You are using an outdated browser.
Please upgrade your browser
and improve your visit to our site.

Other People's Liberties

Do you recall when virtually the entire Muslim world went into delirium
after a Danish newspaper published 12 caricatures of the prophet
Mohammed?  How could one forget!  After all, mobs rioted and more than 50
people were actually killed in the violence that ensued.

Now, The Art Newspaper reports that a "Danish museum (is) to buy Muhammad
cartoons which sparked global riots." It is, of
course, a very proper acquisition, especially given the fact that the
cartoons and the events that followed their appearance in print are now
part of the political and cultural history of the world.  The world of
Islam and the rest of the world, too.

It was a moment of liberal self-definition, as well.
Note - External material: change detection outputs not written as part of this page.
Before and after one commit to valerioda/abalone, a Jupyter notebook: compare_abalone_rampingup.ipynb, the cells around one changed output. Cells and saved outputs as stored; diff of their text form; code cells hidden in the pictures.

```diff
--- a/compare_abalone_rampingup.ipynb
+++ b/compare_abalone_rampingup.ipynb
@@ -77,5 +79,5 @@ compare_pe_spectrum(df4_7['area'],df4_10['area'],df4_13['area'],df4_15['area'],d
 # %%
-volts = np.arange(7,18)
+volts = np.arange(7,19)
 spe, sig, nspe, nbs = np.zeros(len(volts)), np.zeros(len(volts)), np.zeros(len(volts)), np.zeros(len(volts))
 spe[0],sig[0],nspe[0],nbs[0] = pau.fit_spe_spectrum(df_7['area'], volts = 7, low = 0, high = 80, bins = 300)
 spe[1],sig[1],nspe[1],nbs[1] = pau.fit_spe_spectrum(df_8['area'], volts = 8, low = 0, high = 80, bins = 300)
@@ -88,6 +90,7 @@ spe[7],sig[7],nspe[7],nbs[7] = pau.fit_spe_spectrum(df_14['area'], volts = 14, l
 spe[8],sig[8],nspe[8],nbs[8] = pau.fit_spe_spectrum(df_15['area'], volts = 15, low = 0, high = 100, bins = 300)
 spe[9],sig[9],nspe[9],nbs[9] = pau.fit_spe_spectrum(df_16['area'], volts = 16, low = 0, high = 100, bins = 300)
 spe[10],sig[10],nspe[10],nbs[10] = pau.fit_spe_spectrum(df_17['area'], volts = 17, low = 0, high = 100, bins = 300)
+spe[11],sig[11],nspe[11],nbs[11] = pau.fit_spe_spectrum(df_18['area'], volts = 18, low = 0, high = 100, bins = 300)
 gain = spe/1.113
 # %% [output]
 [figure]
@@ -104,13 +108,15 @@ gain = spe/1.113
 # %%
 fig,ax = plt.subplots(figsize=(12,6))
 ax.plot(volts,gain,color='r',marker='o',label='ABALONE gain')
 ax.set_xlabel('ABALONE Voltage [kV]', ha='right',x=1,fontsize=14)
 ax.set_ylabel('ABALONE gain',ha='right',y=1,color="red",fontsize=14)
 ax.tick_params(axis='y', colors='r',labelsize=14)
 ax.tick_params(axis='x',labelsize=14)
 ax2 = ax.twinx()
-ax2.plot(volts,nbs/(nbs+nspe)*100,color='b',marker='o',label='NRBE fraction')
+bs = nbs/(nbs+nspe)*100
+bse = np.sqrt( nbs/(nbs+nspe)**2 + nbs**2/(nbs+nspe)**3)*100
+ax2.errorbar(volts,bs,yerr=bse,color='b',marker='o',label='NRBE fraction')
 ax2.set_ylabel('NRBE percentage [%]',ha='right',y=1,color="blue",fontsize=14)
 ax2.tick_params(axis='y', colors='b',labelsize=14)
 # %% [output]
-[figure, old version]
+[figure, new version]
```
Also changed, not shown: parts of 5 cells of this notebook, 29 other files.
The rampages by
Muslims in European capitals, especially, crystallized for many how
imperiled the West was if it continued to kow-tow to those who would foist
their autocratic values on whole societies that had reached a consensus on
free speech and on its obvious corollary, feeling offense by other people's